* _Directions for this task_: All of the entries, apart from their pictures, are to be copied verbatim.

* _Recorded data_:
+--

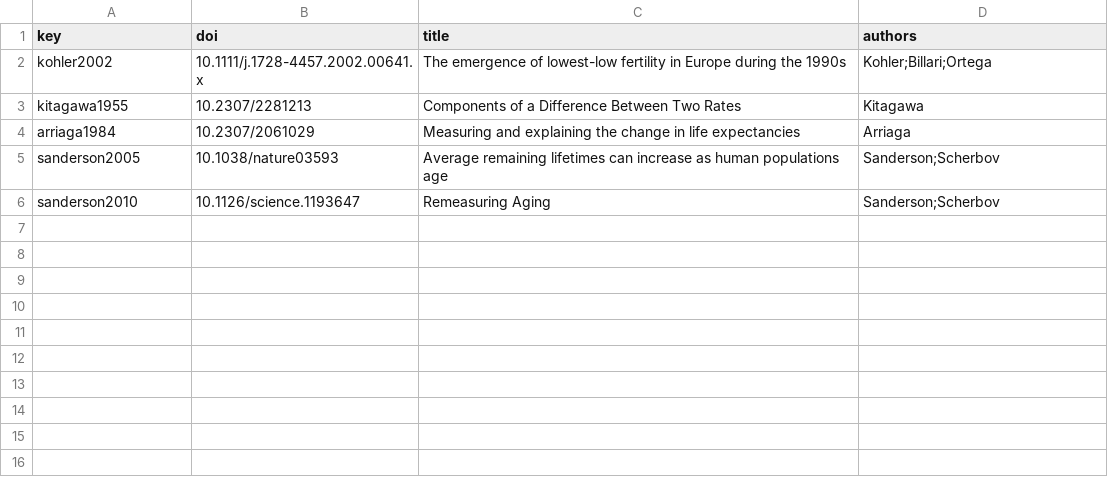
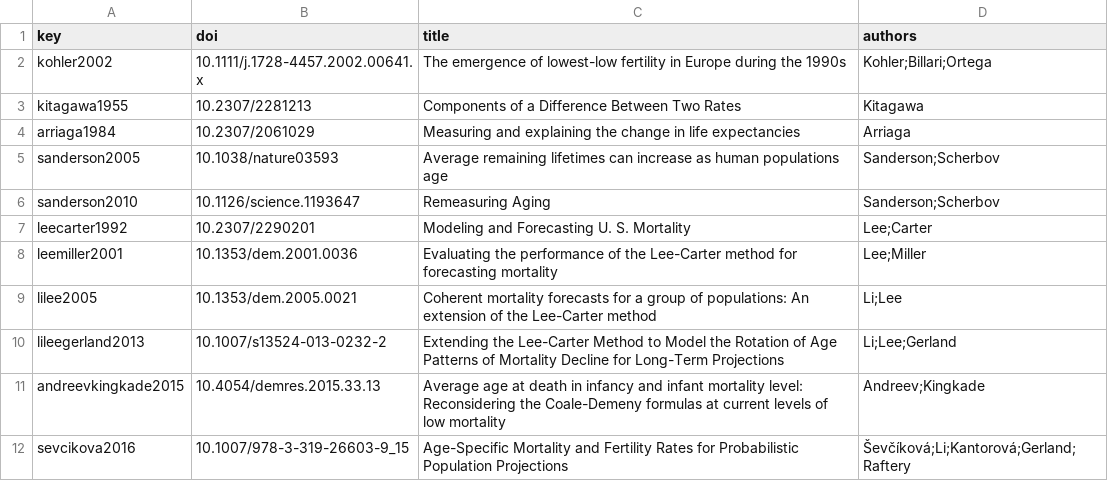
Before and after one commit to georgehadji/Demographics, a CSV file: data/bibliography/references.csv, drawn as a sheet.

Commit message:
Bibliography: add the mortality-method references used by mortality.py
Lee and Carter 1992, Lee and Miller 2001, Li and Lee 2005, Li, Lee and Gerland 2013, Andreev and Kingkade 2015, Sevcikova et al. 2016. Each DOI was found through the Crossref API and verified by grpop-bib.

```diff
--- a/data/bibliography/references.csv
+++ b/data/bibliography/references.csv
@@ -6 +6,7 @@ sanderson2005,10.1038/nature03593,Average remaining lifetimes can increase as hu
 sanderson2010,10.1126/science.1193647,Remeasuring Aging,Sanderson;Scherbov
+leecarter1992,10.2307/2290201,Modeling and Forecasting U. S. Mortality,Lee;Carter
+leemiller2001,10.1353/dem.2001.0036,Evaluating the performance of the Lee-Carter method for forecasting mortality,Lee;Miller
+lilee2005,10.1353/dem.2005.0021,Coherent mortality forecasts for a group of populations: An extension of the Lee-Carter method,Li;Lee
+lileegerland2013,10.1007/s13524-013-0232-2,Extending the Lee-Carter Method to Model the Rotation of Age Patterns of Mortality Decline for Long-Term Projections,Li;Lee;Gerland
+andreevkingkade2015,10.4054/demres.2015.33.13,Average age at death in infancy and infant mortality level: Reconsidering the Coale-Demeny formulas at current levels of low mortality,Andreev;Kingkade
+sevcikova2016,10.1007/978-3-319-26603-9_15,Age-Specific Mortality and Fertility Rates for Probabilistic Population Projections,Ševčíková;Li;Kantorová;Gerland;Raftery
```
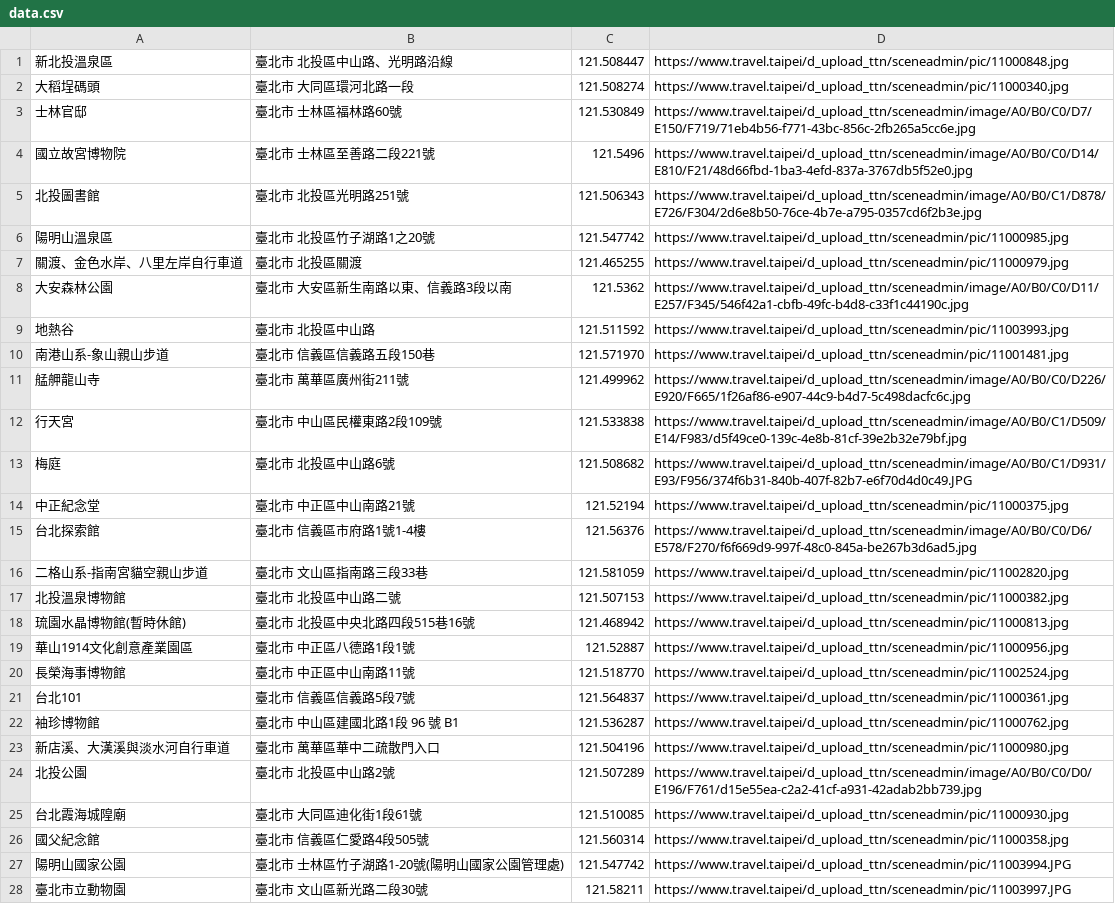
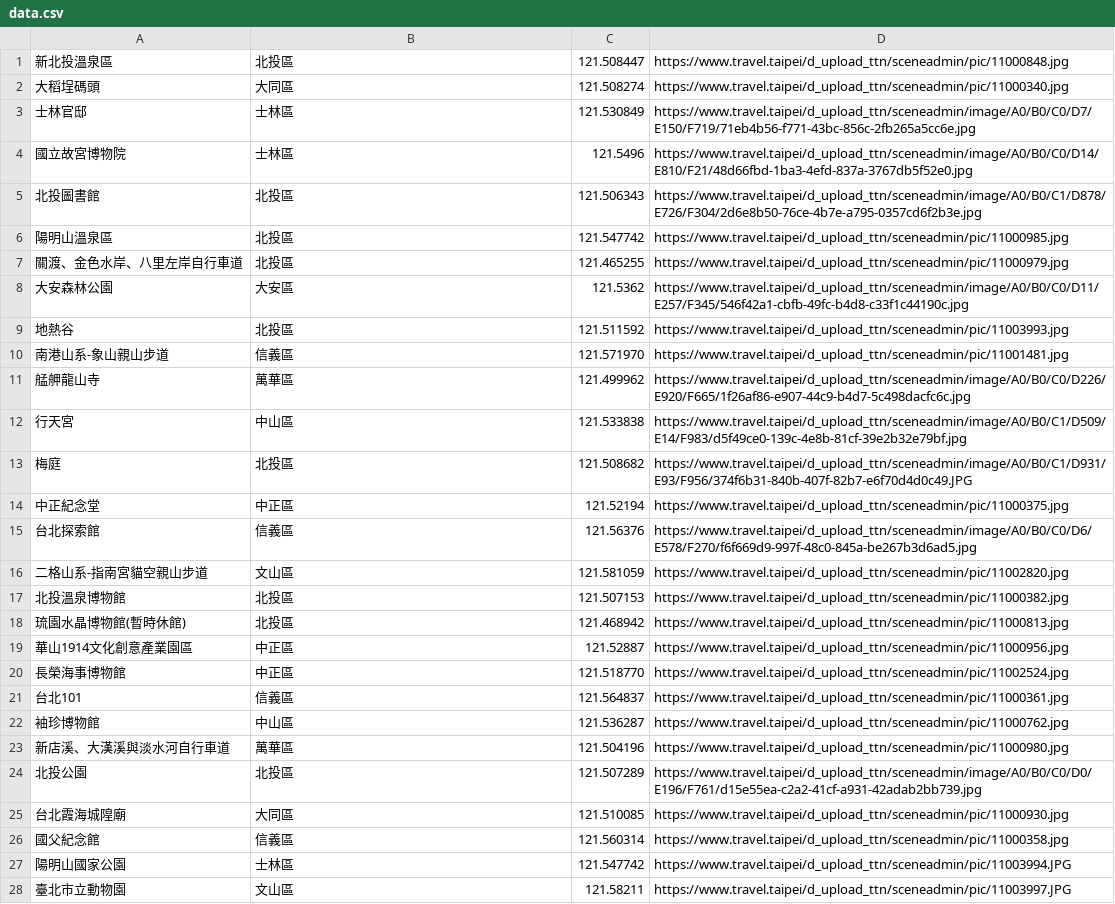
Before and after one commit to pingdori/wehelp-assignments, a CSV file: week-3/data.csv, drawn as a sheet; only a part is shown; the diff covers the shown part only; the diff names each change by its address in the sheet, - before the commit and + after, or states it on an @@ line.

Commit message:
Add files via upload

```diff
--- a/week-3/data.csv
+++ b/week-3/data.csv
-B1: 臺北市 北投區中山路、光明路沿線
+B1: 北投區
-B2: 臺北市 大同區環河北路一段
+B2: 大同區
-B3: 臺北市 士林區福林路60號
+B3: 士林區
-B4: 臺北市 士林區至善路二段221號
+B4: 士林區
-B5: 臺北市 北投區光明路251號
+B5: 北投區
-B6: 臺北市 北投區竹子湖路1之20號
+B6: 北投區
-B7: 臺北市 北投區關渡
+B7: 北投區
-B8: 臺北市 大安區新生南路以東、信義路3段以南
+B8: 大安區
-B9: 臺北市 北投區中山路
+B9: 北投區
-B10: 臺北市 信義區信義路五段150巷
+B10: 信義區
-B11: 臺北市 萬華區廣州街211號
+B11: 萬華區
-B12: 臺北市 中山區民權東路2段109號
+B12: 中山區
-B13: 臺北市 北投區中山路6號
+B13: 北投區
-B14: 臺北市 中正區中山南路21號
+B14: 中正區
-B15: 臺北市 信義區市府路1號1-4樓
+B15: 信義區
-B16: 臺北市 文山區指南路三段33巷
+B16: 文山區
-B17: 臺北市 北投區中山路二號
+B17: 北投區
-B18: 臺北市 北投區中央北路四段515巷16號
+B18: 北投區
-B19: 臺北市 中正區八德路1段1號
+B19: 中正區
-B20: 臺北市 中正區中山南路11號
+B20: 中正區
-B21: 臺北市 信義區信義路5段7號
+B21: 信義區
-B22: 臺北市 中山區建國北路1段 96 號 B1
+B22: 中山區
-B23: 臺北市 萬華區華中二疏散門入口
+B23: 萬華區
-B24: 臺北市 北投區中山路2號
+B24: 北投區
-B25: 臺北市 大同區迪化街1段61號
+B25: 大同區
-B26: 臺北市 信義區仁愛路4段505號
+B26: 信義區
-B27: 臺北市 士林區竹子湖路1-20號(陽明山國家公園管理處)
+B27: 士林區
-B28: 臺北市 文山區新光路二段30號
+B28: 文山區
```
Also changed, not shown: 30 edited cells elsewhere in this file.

+--

* _Task answer_:
Before and after one commit to georgehadji/Demographics, a CSV file: data/bibliography/references.csv, drawn as a sheet.

Commit message:
Bibliography: add the mortality-method references used by mortality.py
Lee and Carter 1992, Lee and Miller 2001, Li and Lee 2005, Li, Lee and Gerland 2013, Andreev and Kingkade 2015, Sevcikova et al. 2016. Each DOI was found through the Crossref API and verified by grpop-bib.

```diff
--- a/data/bibliography/references.csv
+++ b/data/bibliography/references.csv
@@ -6 +6,7 @@ sanderson2005,10.1038/nature03593,Average remaining lifetimes can increase as hu
 sanderson2010,10.1126/science.1193647,Remeasuring Aging,Sanderson;Scherbov
+leecarter1992,10.2307/2290201,Modeling and Forecasting U. S. Mortality,Lee;Carter
+leemiller2001,10.1353/dem.2001.0036,Evaluating the performance of the Lee-Carter method for forecasting mortality,Lee;Miller
+lilee2005,10.1353/dem.2005.0021,Coherent mortality forecasts for a group of populations: An extension of the Lee-Carter method,Li;Lee
+lileegerland2013,10.1007/s13524-013-0232-2,Extending the Lee-Carter Method to Model the Rotation of Age Patterns of Mortality Decline for Long-Term Projections,Li;Lee;Gerland
+andreevkingkade2015,10.4054/demres.2015.33.13,Average age at death in infancy and infant mortality level: Reconsidering the Coale-Demeny formulas at current levels of low mortality,Andreev;Kingkade
+sevcikova2016,10.1007/978-3-319-26603-9_15,Age-Specific Mortality and Fertility Rates for Probabilistic Population Projections,Ševčíková;Li;Kantorová;Gerland;Raftery
```
Before and after one commit to pingdori/wehelp-assignments, a CSV file: week-3/data.csv, drawn as a sheet; only a part is shown; the diff covers the shown part only; the diff names each change by its address in the sheet, - before the commit and + after, or states it on an @@ line.

Commit message:
Add files via upload

```diff
--- a/week-3/data.csv
+++ b/week-3/data.csv
-B1: 臺北市 北投區中山路、光明路沿線
+B1: 北投區
-B2: 臺北市 大同區環河北路一段
+B2: 大同區
-B3: 臺北市 士林區福林路60號
+B3: 士林區
-B4: 臺北市 士林區至善路二段221號
+B4: 士林區
-B5: 臺北市 北投區光明路251號
+B5: 北投區
-B6: 臺北市 北投區竹子湖路1之20號
+B6: 北投區
-B7: 臺北市 北投區關渡
+B7: 北投區
-B8: 臺北市 大安區新生南路以東、信義路3段以南
+B8: 大安區
-B9: 臺北市 北投區中山路
+B9: 北投區
-B10: 臺北市 信義區信義路五段150巷
+B10: 信義區
-B11: 臺北市 萬華區廣州街211號
+B11: 萬華區
-B12: 臺北市 中山區民權東路2段109號
+B12: 中山區
-B13: 臺北市 北投區中山路6號
+B13: 北投區
-B14: 臺北市 中正區中山南路21號
+B14: 中正區
-B15: 臺北市 信義區市府路1號1-4樓
+B15: 信義區
-B16: 臺北市 文山區指南路三段33巷
+B16: 文山區
-B17: 臺北市 北投區中山路二號
+B17: 北投區
-B18: 臺北市 北投區中央北路四段515巷16號
+B18: 北投區
-B19: 臺北市 中正區八德路1段1號
+B19: 中正區
-B20: 臺北市 中正區中山南路11號
+B20: 中正區
-B21: 臺北市 信義區信義路5段7號
+B21: 信義區
-B22: 臺北市 中山區建國北路1段 96 號 B1
+B22: 中山區
-B23: 臺北市 萬華區華中二疏散門入口
+B23: 萬華區
-B24: 臺北市 北投區中山路2號
+B24: 北投區
-B25: 臺北市 大同區迪化街1段61號
+B25: 大同區
-B26: 臺北市 信義區仁愛路4段505號
+B26: 信義區
-B27: 臺北市 士林區竹子湖路1-20號(陽明山國家公園管理處)
+B27: 士林區
-B28: 臺北市 文山區新光路二段30號
+B28: 文山區
```
Also changed, not shown: 30 edited cells elsewhere in this file.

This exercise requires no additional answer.